#### [Task instructions]
Would you return all of this data exactly, leaving nothing out?

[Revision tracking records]
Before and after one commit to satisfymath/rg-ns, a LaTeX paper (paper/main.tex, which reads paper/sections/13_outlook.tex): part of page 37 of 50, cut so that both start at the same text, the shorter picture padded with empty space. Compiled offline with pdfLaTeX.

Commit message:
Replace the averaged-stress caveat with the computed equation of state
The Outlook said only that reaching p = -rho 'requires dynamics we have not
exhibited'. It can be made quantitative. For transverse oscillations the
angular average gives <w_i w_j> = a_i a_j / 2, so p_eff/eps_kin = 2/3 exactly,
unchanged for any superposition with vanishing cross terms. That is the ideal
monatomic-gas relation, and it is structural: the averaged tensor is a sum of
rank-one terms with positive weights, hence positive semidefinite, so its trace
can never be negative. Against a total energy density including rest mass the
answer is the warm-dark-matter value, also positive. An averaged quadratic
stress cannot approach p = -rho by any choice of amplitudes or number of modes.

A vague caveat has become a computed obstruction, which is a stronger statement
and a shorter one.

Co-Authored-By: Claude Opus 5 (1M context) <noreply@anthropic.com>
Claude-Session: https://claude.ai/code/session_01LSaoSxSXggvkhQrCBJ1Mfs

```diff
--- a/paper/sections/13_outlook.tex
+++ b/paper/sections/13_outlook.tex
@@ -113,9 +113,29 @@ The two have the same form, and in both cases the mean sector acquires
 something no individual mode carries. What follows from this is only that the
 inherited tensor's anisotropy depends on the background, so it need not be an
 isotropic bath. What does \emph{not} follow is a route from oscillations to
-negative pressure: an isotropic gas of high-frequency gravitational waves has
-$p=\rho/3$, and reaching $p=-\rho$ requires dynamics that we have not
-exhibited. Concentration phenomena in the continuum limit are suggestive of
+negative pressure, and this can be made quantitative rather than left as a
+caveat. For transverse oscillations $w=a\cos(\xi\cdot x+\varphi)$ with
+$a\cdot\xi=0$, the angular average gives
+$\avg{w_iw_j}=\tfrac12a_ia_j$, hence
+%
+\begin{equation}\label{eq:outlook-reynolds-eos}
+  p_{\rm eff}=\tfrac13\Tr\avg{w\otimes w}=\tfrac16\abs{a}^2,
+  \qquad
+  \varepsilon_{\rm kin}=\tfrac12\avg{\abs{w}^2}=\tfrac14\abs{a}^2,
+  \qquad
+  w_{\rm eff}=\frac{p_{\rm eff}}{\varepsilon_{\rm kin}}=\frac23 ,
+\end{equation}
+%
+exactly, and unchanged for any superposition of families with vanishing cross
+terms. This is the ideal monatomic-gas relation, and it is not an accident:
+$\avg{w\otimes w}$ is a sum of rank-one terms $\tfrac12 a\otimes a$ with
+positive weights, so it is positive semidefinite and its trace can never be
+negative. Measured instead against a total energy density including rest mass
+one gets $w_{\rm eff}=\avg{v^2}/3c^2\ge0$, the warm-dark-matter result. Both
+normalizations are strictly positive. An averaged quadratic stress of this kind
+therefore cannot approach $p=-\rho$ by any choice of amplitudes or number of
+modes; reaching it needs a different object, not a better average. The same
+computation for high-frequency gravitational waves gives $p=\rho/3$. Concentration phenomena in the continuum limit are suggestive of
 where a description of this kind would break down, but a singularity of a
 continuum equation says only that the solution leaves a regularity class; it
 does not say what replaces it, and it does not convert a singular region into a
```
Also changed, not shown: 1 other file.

#### [Response area]
Before and after one commit to satisfymath/rg-ns, a LaTeX paper (paper/main.tex, which reads paper/sections/13_outlook.tex): part of page 37 of 50, cut so that both start at the same text, the shorter picture padded with empty space. Compiled offline with pdfLaTeX.

Commit message:
Replace the averaged-stress caveat with the computed equation of state
The Outlook said only that reaching p = -rho 'requires dynamics we have not
exhibited'. It can be made quantitative. For transverse oscillations the
angular average gives <w_i w_j> = a_i a_j / 2, so p_eff/eps_kin = 2/3 exactly,
unchanged for any superposition with vanishing cross terms. That is the ideal
monatomic-gas relation, and it is structural: the averaged tensor is a sum of
rank-one terms with positive weights, hence positive semidefinite, so its trace
can never be negative. Against a total energy density including rest mass the
answer is the warm-dark-matter value, also positive. An averaged quadratic
stress cannot approach p = -rho by any choice of amplitudes or number of modes.

A vague caveat has become a computed obstruction, which is a stronger statement
and a shorter one.

Co-Authored-By: Claude Opus 5 (1M context) <noreply@anthropic.com>
Claude-Session: https://claude.ai/code/session_01LSaoSxSXggvkhQrCBJ1Mfs

```diff
--- a/paper/sections/13_outlook.tex
+++ b/paper/sections/13_outlook.tex
@@ -113,9 +113,29 @@ The two have the same form, and in both cases the mean sector acquires
 something no individual mode carries. What follows from this is only that the
 inherited tensor's anisotropy depends on the background, so it need not be an
 isotropic bath. What does \emph{not} follow is a route from oscillations to
-negative pressure: an isotropic gas of high-frequency gravitational waves has
-$p=\rho/3$, and reaching $p=-\rho$ requires dynamics that we have not
-exhibited. Concentration phenomena in the continuum limit are suggestive of
+negative pressure, and this can be made quantitative rather than left as a
+caveat. For transverse oscillations $w=a\cos(\xi\cdot x+\varphi)$ with
+$a\cdot\xi=0$, the angular average gives
+$\avg{w_iw_j}=\tfrac12a_ia_j$, hence
+%
+\begin{equation}\label{eq:outlook-reynolds-eos}
+  p_{\rm eff}=\tfrac13\Tr\avg{w\otimes w}=\tfrac16\abs{a}^2,
+  \qquad
+  \varepsilon_{\rm kin}=\tfrac12\avg{\abs{w}^2}=\tfrac14\abs{a}^2,
+  \qquad
+  w_{\rm eff}=\frac{p_{\rm eff}}{\varepsilon_{\rm kin}}=\frac23 ,
+\end{equation}
+%
+exactly, and unchanged for any superposition of families with vanishing cross
+terms. This is the ideal monatomic-gas relation, and it is not an accident:
+$\avg{w\otimes w}$ is a sum of rank-one terms $\tfrac12 a\otimes a$ with
+positive weights, so it is positive semidefinite and its trace can never be
+negative. Measured instead against a total energy density including rest mass
+one gets $w_{\rm eff}=\avg{v^2}/3c^2\ge0$, the warm-dark-matter result. Both
+normalizations are strictly positive. An averaged quadratic stress of this kind
+therefore cannot approach $p=-\rho$ by any choice of amplitudes or number of
+modes; reaching it needs a different object, not a better average. The same
+computation for high-frequency gravitational waves gives $p=\rho/3$. Concentration phenomena in the continuum limit are suggestive of
 where a description of this kind would break down, but a singularity of a
 continuum equation says only that the solution leaves a regularity class; it
 does not say what replaces it, and it does not convert a singular region into a
```
Also changed, not shown: 1 other file.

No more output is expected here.